A more complex example might be to find the number of hares that has a name that ends with the letters “rry” and an age greater or equal to 5. That can be written as this:


final long complexTotal = hares.stream()
  .filter(Hare.NAME.endsWith("rry"))
  .filter(Hare.AGE.greaterOrEqual(5))
  .count();

We use the predicate builders generated to us by Speedment to define the filters. This make it possible for us to analyze the stream programmatically and reduce it down to the following SQL statement:


SELECT COUNT(id) FROM hares.hare
WHERE hare.name LIKE CONCAT("%", ?)
AND hare.age >= 5;

If we add an operation that Speedment can’t optimize to the stream, it will be resolved just like any Java 8 stream. We are never limited to the use of the generated predicate builders, it just makes the stream more efficient.


final long inefficientTotal = hares.stream()
  .filter(h -> h.getName().hashCode() == 52)
  .count();

This would produce the following extremely inefficient statement, but it will still work.


SELECT id,name,color,age FROM hares.hare;

Update Entities

Updating existing entities are done very similar to how we read and persist entities. Changes made to a local copy of an entity will not affect the database until we call the update()-method in the manager.

In this case we take the hare Harry created earlier and we want to change his color to brown:


harry.setColor("brown");
final Hare updatedHarry = hares.update(harry);

The manager returns a new copy of the hare if the update is accepted, so we should continue using that instance after this point. Just like in the “create”-example, the update might fail. Maybe color was defined as a “unique” column and a “brown” hare already existed. In that case, a SpeedmentException is thrown.

We can also update multiple entities at the same time by combining it with a stream. Say that we want to make all hares named “Harry” brown. In that case, we do this:


hares.stream()
  .filter(Hare.NAME.equal("Harry"))
  .map(Hare.COLOR.setTo("Brown"))
  .forEach(hares.updater()); // Updates remaining elements in the Stream

We should also wrap it in a try-catch to make sure we warn the user if a constraint failed.


try {
  hares.stream()
    .filter(Hare.NAME.equal("Harry"))
    .map(Hare.COLOR.setTo("Brown"))
    .forEach(hares.updater());
} catch (final SpeedmentException ex) {
  System.err.println(ex.getMessage());
  return;
}

Removing Entities

The last CRUD operation we need to know is how to remove entities from the database. This is almost identical to the “update”. Say that we want to remove all hares older than 10 years. We then do this:


try {
  hares.stream()
    .filter(Hare.AGE.greaterThan(10))
    .forEach(hares.remover()); // Removes remaining hares
} catch (final SpeedmentException ex) {
  System.err.println(ex.getMessage());
  return;
}

Summary

In this article you have learned how to set up Speedment in a Maven project and how to create, update, read and delete entities from a database using Java 8 Streams. This is only a small subset of all the things you can do with Speedment, but it serves as a good introduction to start getting your hands dirty. More examples and more advanced use-cases can be found on the GitHub-page.

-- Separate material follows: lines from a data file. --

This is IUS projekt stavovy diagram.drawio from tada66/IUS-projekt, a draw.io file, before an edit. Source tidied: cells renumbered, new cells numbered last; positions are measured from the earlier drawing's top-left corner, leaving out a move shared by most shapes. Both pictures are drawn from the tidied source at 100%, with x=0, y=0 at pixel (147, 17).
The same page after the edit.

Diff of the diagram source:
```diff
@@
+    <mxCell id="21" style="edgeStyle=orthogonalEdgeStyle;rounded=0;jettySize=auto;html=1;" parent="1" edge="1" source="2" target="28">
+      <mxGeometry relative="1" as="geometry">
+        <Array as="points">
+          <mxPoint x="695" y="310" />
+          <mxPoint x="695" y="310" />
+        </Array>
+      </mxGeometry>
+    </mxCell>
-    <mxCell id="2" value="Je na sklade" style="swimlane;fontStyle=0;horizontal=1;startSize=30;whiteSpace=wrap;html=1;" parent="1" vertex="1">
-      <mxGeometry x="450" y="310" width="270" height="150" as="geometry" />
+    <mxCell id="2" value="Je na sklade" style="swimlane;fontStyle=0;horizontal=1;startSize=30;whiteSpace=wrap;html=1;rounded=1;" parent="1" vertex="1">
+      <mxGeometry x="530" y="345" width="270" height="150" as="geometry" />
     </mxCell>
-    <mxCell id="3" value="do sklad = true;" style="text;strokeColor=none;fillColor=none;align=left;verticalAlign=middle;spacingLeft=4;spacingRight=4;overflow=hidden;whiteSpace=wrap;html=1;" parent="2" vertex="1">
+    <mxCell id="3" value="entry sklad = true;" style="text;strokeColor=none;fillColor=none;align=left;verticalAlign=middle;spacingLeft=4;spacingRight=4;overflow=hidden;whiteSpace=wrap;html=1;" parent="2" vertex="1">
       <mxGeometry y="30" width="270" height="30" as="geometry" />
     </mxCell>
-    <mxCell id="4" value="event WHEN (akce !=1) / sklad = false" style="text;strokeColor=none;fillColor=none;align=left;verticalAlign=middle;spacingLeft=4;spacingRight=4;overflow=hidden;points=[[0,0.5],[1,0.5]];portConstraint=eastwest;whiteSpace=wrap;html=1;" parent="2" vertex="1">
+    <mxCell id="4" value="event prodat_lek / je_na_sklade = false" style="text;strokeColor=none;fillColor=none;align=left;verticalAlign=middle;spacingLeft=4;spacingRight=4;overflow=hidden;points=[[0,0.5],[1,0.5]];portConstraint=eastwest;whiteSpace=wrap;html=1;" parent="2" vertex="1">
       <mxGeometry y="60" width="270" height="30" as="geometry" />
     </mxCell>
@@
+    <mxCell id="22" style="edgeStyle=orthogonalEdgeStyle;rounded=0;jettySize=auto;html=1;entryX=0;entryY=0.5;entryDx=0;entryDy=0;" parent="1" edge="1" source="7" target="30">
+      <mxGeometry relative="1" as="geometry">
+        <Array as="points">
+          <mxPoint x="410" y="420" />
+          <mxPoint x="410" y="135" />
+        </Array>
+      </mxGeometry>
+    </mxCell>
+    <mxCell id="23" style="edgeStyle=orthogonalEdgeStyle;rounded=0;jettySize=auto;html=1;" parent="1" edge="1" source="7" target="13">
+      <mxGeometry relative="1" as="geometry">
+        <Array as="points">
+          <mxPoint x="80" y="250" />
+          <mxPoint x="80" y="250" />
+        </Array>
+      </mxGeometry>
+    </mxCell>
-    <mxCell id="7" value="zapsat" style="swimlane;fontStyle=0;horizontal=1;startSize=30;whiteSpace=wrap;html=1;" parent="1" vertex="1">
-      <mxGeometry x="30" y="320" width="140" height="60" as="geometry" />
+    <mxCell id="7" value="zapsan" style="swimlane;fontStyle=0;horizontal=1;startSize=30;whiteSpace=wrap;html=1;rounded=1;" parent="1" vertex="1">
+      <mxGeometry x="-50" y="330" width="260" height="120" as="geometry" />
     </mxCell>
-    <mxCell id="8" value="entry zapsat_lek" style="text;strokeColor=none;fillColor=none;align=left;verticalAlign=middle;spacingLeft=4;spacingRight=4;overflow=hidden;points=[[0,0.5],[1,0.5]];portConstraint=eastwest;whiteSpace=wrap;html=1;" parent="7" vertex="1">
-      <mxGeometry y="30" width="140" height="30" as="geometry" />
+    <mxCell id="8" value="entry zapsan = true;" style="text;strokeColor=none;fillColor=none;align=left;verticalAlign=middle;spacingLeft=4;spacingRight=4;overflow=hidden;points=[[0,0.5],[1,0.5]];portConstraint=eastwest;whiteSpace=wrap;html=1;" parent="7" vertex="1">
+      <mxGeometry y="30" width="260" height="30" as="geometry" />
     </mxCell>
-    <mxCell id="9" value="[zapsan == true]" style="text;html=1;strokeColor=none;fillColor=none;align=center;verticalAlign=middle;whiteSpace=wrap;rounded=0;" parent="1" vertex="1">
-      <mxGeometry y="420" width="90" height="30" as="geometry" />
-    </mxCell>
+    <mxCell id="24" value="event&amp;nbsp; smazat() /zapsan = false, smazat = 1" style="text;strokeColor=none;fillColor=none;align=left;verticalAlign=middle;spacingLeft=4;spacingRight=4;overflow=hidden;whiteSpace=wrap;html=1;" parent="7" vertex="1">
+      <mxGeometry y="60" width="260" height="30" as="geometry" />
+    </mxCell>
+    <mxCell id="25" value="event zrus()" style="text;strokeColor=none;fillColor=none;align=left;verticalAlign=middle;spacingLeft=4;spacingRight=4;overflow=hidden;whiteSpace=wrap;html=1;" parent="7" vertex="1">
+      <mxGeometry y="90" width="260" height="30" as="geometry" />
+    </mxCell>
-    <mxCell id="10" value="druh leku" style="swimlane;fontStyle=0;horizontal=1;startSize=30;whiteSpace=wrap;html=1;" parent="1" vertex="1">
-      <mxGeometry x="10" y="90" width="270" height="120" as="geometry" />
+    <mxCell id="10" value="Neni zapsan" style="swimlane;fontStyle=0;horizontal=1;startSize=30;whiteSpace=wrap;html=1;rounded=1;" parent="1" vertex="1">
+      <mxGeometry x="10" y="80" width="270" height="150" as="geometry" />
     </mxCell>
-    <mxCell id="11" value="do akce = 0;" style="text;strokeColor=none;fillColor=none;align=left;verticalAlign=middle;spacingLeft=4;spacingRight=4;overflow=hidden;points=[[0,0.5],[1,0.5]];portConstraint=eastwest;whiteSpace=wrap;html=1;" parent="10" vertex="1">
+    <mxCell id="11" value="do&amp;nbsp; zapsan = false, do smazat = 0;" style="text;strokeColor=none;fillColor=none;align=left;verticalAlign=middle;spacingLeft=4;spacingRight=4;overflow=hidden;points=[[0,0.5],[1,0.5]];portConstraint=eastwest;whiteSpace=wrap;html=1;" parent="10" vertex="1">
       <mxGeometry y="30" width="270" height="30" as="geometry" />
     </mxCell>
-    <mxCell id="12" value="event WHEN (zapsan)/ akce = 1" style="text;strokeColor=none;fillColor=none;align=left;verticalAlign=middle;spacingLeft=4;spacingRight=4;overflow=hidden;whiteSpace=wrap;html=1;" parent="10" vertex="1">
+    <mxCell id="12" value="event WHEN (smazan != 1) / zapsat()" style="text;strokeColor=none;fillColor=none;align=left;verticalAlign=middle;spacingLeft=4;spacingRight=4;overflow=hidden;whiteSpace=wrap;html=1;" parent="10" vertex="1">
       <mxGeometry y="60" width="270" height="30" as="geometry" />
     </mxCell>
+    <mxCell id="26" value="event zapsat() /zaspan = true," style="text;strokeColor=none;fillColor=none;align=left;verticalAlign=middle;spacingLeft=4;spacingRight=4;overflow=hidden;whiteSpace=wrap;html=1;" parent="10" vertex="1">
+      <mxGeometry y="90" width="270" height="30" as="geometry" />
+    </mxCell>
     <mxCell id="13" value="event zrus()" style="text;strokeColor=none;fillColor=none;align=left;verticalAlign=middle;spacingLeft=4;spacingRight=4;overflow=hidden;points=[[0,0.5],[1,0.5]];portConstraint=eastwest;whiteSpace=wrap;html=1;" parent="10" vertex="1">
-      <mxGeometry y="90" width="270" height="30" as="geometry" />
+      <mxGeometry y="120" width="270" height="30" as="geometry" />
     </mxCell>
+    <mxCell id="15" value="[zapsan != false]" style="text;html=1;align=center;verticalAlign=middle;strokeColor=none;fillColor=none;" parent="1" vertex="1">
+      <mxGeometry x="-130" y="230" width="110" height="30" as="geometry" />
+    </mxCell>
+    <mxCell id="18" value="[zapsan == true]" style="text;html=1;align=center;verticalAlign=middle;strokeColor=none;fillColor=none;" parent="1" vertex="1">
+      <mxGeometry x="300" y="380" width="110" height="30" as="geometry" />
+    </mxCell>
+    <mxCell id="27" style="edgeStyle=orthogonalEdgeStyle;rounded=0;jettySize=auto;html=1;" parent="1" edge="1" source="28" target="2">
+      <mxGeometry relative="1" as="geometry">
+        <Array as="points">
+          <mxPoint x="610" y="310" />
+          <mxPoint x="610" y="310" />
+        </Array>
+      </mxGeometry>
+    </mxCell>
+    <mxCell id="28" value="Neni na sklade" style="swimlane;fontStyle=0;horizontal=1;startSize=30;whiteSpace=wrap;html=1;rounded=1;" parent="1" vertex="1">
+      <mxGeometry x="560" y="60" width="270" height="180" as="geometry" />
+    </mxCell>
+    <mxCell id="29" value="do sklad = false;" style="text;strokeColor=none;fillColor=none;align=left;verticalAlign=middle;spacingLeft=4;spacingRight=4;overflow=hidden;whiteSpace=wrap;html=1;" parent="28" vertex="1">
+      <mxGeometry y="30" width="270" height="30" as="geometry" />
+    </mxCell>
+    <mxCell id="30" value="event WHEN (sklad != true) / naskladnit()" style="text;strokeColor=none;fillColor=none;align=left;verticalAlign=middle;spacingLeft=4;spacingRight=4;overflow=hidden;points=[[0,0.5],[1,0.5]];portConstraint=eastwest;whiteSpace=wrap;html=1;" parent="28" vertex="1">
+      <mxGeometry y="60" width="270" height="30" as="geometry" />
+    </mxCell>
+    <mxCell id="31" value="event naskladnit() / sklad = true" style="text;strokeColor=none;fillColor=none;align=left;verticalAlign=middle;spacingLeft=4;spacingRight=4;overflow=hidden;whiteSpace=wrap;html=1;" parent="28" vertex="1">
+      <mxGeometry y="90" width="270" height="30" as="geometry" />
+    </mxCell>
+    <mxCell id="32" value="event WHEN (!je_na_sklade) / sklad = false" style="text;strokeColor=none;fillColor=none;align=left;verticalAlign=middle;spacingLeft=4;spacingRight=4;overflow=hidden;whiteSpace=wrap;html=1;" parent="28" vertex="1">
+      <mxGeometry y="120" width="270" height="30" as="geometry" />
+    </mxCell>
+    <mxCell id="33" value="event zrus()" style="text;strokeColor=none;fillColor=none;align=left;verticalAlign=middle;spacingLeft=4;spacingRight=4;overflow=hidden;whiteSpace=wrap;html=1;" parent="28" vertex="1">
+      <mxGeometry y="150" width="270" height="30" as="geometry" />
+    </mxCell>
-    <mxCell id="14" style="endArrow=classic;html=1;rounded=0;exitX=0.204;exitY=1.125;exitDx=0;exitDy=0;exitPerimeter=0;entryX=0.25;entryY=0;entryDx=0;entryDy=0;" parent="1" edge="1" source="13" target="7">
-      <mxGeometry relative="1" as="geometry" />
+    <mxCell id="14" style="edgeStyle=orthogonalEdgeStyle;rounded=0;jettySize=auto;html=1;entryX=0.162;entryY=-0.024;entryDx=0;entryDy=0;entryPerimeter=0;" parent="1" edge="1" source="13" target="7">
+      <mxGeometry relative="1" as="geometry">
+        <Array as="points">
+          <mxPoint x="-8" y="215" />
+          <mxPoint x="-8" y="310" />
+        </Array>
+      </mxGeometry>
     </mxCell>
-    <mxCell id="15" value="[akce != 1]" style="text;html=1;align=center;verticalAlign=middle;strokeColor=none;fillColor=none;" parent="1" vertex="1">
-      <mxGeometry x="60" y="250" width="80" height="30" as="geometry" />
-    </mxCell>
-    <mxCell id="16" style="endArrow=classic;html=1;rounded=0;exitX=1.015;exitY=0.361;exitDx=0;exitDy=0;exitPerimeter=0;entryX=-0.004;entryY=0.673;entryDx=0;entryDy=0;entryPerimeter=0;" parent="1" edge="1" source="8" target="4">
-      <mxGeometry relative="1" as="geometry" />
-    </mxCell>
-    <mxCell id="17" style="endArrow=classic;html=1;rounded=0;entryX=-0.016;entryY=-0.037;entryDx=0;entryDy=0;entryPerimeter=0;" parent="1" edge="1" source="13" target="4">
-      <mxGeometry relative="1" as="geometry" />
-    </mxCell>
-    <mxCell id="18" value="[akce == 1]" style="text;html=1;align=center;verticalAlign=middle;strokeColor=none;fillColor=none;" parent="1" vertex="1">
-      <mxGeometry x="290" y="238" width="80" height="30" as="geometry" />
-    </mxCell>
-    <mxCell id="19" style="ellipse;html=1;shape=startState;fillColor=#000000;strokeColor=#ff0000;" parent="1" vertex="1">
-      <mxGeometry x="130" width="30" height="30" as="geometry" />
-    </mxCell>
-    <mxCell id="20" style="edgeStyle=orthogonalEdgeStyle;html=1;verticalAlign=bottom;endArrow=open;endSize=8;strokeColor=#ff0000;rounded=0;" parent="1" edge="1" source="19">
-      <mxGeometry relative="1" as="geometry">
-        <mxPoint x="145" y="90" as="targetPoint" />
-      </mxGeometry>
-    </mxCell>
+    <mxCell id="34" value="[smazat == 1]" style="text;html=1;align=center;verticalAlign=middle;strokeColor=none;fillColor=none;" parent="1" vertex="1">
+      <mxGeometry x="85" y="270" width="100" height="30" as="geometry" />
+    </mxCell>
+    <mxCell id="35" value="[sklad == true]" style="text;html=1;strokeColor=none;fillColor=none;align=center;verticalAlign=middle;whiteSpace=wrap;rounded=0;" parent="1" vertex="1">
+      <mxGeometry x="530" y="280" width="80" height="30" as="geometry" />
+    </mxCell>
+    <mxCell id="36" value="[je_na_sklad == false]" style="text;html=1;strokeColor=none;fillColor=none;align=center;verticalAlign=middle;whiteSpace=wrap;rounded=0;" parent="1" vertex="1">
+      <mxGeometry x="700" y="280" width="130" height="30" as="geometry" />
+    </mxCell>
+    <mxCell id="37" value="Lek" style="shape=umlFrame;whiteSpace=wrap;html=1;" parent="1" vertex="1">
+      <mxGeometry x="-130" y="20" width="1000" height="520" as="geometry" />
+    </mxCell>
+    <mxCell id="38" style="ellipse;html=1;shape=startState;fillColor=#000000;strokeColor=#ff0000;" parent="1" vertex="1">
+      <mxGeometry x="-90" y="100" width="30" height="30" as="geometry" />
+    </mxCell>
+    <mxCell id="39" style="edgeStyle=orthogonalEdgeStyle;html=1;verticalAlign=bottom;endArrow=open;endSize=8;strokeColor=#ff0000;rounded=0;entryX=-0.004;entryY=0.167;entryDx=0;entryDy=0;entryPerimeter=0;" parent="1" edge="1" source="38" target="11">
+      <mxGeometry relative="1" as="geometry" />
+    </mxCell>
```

Until next time!

1 comment:

  1. Those are the possible values and would surely lead students towards all those respective grounds and probabilities which must have been followed by the individuals. click here

    ReplyDelete